On March 14-15, 2005 the clinic presented the first case against the Dominican Republic before the Inter-American Court of Human Rights, the highest human rights tribunal in the Americas. Under the supervision of Director Laurel Fletcher, clinic students Justin Berger ’06, Anu Menon ’05, and Tara Lundstrom ’06 worked alongside advocates from the Center for Justice and International Law (CEJIL), and the Movement of Dominico-Haitian Women, Inc. (MUDHA) to press the claims two Dominican girls, Dilcia Yean and Violeta Bosico, who are victims of violations of the rights to a nationality, equality before the law, and judicial protection, as well as the rights to a name and to protection of the family.
The facts of the case date to 1997, when the State Civil Registry of the Dominican Republic rejected Dilcia’s and Violeta’s applications for late registration of their births, although the girls’ families presented evidence they were born within Dominican territory. Professor Fletcher argued during closing argument that the Dominican state refused to issue the girls’ birth certificates on discriminatory grounds, a decision that was arbitrary and illegal in terms of the guarantees provided for in the Dominican constitution. As a consequence of the refusal, Dilcia and Violeta were placed at risk – and remain at risk – of expulsion from the country. They also lack access to education, lack nationality and legal status, and have suffered alienation from their families.
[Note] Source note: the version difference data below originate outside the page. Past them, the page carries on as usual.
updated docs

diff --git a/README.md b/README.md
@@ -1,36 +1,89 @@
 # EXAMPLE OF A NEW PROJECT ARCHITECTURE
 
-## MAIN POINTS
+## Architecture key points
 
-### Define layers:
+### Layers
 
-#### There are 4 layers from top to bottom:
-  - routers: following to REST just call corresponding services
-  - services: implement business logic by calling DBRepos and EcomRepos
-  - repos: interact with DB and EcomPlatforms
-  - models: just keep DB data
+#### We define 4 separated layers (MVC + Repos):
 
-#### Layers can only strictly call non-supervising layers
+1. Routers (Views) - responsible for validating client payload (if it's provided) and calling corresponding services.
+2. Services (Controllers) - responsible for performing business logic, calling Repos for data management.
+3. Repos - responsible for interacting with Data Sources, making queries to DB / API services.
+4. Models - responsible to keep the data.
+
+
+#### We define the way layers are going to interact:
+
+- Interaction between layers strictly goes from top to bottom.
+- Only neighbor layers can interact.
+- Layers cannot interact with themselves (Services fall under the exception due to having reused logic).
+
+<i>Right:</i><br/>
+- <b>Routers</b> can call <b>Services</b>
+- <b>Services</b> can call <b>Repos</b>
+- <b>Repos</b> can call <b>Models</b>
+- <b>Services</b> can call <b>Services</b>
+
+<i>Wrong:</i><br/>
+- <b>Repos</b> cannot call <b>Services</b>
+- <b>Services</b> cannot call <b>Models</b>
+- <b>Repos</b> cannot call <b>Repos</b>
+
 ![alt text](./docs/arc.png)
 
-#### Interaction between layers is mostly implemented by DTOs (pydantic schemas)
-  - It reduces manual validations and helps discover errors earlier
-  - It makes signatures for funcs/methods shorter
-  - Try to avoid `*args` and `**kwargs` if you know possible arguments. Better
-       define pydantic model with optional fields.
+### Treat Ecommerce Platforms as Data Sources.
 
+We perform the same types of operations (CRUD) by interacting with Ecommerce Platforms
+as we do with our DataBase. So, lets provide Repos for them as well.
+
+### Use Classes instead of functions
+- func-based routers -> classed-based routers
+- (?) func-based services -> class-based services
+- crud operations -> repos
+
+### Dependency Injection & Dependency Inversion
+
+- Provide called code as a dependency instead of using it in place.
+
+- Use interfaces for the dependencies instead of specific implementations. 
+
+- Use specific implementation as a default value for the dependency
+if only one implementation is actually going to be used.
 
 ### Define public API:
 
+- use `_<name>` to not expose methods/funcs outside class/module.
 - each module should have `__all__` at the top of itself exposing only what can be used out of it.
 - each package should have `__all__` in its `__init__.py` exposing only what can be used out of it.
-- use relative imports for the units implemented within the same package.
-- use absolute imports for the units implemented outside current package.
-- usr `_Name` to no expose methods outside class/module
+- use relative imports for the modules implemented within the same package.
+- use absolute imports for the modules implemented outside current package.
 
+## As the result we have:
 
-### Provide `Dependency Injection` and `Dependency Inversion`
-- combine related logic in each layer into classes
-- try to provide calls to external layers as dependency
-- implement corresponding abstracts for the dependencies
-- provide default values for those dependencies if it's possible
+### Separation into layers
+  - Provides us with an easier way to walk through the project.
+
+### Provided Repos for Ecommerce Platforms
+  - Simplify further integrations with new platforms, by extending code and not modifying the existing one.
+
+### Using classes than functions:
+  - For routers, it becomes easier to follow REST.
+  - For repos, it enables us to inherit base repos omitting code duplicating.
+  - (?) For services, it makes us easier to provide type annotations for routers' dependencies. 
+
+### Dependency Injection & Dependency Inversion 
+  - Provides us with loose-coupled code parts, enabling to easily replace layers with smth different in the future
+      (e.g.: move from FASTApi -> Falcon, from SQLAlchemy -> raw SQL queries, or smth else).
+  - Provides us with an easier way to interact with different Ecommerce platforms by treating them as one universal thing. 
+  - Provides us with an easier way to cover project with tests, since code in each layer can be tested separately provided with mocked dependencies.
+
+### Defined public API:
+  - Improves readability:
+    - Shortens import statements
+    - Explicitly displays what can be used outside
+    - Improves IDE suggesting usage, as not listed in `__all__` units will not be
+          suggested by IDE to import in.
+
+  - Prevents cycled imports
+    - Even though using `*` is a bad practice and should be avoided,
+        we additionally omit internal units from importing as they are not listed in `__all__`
This project is supported through the generous contribution of the Mertz Gilmore Foundation.